By now you know, unless you’re a fan who really reads nothing but comics and sees/hears nothing that’s not comics related: we had us a storm, we north easterners, and it was a humdinger. Lots of snow – lots! – before Halloween which royally screwed things up hereabouts and drove Mari and me onto the wet and gleaming roads looking for a motel with a vacancy because our house had neither heat nor light. Main problem seemed to be that the trees still bore leaves and their weight, added to the weight of the snow, caused the timber to fall, much of it across power lines. Cue music:
Away in a manger
No crib for a bed,
Poor little Denny
Lay down his bald head…
Okay, wrong holiday and we did a bit better than Joe the Carpenter and his family. We found a Holiday Inn near the Jersey border that had suffered a cancellation and so we didn’t have to spend the dark hours in a cold house, a car, or a manger.
And you know, I’m not complaining! I choose to live here, partly because I like the seasons and, as Diana Ross admonished, “take the bitter with the sweet.” Mari and I can consider the whole thing an unexpected little adventure, though if the power hadn’t returned this morning, I’d probably be calling it something else.
Of course, if I lived in Peter Parker’s New York I wouldn’t be bothered by meteorological matters. Same would be true if I lived in Metropolis, Star City, Gotham City…anywhere in comicbookland. There’s seldom snow there, or much rain, not a lot of wind or heat or humidity, and that’s a minor league shame. Not that I’d want Pete’s Spidey suit sticking to his armpits, or Batman have to put on galoshes over his boots. But in a story, weather can be a tool. It can add texture and realism to the fictional settings, complications to the hero’s various quests (and without complications, those quests aren’t terribly involving). It can even be a major plot point, one that drives the action of the narrative. Or a source of humor. Or a reflection of the protagonist’s psyche. It can establish mood and it can help to establish locale. It could give a city character, as fog does for London and San Francisco or rain does for Seattle.
What is the weather like in Star City? Does the local television weather guy begin every report with, “It looks like another bland day here in our area…”
The exception, as is so often the case, is Central City, the New York doppelganger where Will Eisner’s Spirit fought whatever Eisner thought up to give him problems. It rains there. And snows. And gets warm. And the stuff is a joy to read, and if you’re looking for some recommended reading, well…most, if not all, of the Spirit stories have been reprinted. What I’m saying is, no excuses.
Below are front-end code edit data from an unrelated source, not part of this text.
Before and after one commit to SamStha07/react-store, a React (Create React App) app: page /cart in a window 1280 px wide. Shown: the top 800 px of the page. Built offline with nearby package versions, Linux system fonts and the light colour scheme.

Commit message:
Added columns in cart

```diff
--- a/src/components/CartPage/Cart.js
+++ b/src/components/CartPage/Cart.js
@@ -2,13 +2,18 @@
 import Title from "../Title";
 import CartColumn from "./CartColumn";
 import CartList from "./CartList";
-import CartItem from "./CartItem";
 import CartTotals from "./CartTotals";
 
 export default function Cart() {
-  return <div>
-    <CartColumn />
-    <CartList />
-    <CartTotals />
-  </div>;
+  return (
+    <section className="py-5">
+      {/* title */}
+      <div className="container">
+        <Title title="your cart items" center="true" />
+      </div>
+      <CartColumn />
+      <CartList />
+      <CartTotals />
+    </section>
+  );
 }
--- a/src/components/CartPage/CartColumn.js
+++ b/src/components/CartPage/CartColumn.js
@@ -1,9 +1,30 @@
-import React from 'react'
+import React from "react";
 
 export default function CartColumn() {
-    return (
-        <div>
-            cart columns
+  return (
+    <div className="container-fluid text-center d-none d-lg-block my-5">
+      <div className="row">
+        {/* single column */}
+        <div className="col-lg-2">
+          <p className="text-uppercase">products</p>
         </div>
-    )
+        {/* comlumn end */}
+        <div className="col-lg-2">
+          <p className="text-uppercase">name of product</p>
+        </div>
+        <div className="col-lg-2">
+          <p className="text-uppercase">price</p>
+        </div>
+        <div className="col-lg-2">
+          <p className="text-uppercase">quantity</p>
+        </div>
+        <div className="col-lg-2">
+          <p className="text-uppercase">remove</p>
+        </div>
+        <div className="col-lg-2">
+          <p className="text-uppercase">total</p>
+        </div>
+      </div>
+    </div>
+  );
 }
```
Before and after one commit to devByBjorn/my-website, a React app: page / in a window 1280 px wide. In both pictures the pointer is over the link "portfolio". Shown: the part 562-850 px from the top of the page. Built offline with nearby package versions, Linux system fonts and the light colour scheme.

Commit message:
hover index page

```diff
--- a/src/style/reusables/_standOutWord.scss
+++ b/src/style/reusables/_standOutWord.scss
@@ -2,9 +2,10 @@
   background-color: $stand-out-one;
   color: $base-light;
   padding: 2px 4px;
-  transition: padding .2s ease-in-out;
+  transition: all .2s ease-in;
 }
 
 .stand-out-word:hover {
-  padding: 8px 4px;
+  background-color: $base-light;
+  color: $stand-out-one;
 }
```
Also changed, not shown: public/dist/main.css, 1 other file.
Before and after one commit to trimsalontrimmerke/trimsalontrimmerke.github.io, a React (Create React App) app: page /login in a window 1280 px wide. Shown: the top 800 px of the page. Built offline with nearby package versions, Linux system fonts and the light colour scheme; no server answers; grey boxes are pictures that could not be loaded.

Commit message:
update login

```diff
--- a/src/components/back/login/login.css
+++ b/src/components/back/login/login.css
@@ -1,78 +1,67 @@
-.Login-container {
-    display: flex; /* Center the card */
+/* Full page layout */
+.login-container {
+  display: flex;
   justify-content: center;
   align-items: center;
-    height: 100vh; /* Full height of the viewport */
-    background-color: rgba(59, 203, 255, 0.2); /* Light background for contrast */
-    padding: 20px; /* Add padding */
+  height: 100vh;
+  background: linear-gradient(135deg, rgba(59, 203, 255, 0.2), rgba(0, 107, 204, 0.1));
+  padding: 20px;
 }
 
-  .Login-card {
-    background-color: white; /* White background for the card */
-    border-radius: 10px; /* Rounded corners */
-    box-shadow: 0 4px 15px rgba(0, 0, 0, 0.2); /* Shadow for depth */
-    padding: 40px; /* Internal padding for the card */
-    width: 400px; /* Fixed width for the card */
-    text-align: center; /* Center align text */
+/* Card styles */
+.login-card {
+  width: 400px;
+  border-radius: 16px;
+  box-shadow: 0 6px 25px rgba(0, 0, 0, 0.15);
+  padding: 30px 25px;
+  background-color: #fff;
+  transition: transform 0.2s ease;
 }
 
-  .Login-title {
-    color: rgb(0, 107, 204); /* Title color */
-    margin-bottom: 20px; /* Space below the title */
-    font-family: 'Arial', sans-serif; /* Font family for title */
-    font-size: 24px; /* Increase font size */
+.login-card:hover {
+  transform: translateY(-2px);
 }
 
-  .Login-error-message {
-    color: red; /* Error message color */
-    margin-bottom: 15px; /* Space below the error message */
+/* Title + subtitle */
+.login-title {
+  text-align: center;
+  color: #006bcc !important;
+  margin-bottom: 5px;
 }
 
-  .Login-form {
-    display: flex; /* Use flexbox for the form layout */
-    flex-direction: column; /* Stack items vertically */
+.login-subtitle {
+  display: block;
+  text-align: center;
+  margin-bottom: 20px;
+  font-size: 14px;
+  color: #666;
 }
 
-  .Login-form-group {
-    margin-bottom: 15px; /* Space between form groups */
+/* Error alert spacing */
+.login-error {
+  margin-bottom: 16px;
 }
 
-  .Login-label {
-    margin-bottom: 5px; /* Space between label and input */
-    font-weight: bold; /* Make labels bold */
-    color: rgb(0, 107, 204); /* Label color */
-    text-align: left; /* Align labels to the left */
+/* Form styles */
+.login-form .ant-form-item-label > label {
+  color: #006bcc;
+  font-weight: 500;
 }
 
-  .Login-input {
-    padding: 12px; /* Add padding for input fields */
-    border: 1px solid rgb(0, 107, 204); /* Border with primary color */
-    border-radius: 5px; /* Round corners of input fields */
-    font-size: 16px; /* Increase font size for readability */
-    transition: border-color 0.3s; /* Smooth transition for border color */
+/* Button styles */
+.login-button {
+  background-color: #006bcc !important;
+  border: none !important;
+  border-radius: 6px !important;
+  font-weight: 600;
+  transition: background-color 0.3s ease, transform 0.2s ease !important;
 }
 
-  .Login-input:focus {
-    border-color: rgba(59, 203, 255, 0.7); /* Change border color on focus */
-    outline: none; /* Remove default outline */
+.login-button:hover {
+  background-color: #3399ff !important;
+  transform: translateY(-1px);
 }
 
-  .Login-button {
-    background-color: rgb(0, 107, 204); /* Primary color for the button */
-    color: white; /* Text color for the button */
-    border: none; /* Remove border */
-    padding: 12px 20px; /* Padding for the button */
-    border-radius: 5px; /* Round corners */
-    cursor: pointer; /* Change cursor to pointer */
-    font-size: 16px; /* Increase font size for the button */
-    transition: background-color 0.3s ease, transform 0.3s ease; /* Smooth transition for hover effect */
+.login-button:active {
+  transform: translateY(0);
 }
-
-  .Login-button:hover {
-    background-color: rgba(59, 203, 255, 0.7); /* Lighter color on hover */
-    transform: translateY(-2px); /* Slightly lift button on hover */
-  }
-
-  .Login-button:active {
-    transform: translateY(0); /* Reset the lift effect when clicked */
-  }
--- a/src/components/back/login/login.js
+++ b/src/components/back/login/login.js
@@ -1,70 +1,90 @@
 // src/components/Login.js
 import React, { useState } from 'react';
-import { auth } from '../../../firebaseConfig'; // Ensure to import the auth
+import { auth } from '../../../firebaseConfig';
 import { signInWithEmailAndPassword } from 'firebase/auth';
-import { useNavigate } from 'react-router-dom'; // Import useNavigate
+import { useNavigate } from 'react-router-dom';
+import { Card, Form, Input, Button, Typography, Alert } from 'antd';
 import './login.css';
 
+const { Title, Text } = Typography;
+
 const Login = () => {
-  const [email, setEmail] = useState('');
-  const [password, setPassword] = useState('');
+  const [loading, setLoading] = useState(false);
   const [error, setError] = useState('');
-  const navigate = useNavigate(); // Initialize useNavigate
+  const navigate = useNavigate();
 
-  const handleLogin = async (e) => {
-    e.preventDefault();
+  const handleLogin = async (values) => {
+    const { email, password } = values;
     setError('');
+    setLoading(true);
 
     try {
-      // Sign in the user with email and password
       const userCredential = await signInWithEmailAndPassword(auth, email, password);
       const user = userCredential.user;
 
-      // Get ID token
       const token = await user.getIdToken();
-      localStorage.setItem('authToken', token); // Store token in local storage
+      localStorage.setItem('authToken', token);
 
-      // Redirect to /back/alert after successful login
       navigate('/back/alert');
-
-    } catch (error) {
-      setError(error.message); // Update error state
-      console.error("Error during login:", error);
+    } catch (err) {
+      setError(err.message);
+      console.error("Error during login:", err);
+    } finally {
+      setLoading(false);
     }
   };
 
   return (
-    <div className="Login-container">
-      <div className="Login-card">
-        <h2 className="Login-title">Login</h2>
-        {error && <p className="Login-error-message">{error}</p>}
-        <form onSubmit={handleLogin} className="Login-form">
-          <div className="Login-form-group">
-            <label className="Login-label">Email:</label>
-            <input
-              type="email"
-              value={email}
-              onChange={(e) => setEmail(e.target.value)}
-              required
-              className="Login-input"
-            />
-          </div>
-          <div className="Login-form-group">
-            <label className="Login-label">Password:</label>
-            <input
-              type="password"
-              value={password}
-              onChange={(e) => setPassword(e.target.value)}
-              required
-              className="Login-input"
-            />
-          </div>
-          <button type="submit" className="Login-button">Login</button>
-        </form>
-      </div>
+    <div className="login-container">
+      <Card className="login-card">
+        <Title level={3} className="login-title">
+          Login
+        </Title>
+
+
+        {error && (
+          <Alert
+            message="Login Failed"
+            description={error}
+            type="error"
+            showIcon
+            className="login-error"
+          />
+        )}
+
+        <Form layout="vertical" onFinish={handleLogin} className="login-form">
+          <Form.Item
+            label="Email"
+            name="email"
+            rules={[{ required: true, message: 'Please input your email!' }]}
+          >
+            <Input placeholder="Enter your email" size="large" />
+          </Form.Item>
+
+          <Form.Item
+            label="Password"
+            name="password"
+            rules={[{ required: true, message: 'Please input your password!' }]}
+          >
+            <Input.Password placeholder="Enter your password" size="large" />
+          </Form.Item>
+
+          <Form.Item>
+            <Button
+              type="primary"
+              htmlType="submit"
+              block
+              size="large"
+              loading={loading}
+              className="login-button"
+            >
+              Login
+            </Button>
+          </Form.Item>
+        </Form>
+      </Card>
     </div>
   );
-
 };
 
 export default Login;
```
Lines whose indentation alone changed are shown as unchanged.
But for now…Hey look! A tree has fallen across my front yard. That hasn’t happened since…the damn hurricane a few months ago.
Maybe I should move to Metropolis.
FRIDAY: Martha Thomases